For the six-part Songs Along the Way, Hamburg used the often somewhat enigmatic lyrics from Lao Tse’s ‘Tao Te Ching’. Very subdued, slowly gliding sounds, beautifully played by this fantastic ensemble, Hamburg combines here with equally subtle and subdued vocals. The choice for a mezzo-soprano is certainly no accident. The sound of Helena van Heel’s voice colors beautifully with this instrumentation and does justice to the mystical atmosphere that characterizes the lyrics of Lao Tse.
Hamburg wrote A Prayer: Colomba in 2013 for the centenary of the Peace Palace in The Hague. In accordance with the purpose of this building, Hamburg mixes various musical traditions here. For the first part he drew his inspiration from Greek and Russian Orthodox music, followed by that of Arab, Indian and Japanese culture. It’s admirable how Hamburg integrates all these different cultures into one fascinating whole, with the slowly gliding fragile sound world as a constant factor.
You can of course wonder what this arrangement of Lieder eines fahrenden Gesellen adds, why we would want this at all. On the other hand, I can well imagine that the New European Ensemble would like to have this piece in its repertoire. And Hamburg has certainly made a beautiful arrangement, magnificently performed by Helena van Heel together with this ensemble. Yet I would have preferred to see a third piece from Hamburg’s own oeuvre on this CD.
June 2021 by Ben Taffijn
Tao Te Ching – by Lao Tsu
I The Way
The way you can go is not the real way. The name you can say is not the real name.
Heaven and earth begin in the unnamed: name is the mother of the ten thousand things.
The unwanting soul sees what is hidden, the ever wanting soul sees what it wants.
Two things, one origin, dif’rent in name, whose identity is mystery.
Mystery of all mysteries! The door to the hidden.
Return is how the Way moves. Weakness is how the Way works.
Heaven and Earth and the ten thousand things are born of being.
Being is born of nothing.
III Water and Stone
What is softest in the world rushes and runs over what is hardest in the world.
The immaterial enters the impenetrable.
So I know the good in not doing.
The wordless teaching, the profit in not doing – not many understand it.
IV Real power
What is perfectly whole seems flawed but you can use it forever.
What is perfectly full seems empty but you cannot use it up.
True straightness looks crooked. Great skill looks clumsy.
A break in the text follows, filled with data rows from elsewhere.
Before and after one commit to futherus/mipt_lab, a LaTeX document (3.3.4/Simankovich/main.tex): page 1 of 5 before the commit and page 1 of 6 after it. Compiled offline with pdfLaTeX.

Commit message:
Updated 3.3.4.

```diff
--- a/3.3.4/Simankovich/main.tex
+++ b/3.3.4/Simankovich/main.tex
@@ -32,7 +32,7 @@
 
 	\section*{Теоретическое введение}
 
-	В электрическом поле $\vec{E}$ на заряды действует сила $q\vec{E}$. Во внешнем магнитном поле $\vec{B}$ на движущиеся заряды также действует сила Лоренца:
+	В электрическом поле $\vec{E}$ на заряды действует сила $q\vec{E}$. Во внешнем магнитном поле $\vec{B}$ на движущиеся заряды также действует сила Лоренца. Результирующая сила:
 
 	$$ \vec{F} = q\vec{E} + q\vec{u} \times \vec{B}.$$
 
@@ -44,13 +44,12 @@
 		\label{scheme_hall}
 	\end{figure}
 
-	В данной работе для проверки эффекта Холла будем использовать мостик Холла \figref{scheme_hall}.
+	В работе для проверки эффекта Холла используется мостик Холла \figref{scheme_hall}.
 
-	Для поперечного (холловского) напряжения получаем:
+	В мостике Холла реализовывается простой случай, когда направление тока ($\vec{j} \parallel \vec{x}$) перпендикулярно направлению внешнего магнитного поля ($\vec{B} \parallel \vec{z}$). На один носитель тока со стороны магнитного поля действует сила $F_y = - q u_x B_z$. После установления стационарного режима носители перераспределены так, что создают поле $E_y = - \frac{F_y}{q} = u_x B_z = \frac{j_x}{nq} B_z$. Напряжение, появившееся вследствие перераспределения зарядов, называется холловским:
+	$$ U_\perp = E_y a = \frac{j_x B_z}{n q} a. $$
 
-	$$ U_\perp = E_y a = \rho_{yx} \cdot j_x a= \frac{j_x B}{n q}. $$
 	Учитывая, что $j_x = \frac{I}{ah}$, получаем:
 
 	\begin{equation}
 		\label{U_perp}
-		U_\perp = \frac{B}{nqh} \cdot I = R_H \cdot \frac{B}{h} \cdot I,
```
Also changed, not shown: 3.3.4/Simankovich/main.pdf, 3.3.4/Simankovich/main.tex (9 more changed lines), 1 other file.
Real eloquence seems to stammer.
In the cold, keep moving; In the heat, hold still; In the world, stay calm.
V Looking Far
Without going out the door, you may know the whole world.
Without looking through the window you may see the way of heaven.
The farther you go, the less you know.
The wise soul knows without going; sees without looking; does without doing.
The Way is empty: In use, but not used up.
Deep, the ancestor of all things.
It blunts its own sharpness, unties its own tangles, tempers its own brightness.
The Way is its own dust.
Deep but clear; existing, not existing.
From whence it came? There before all creation.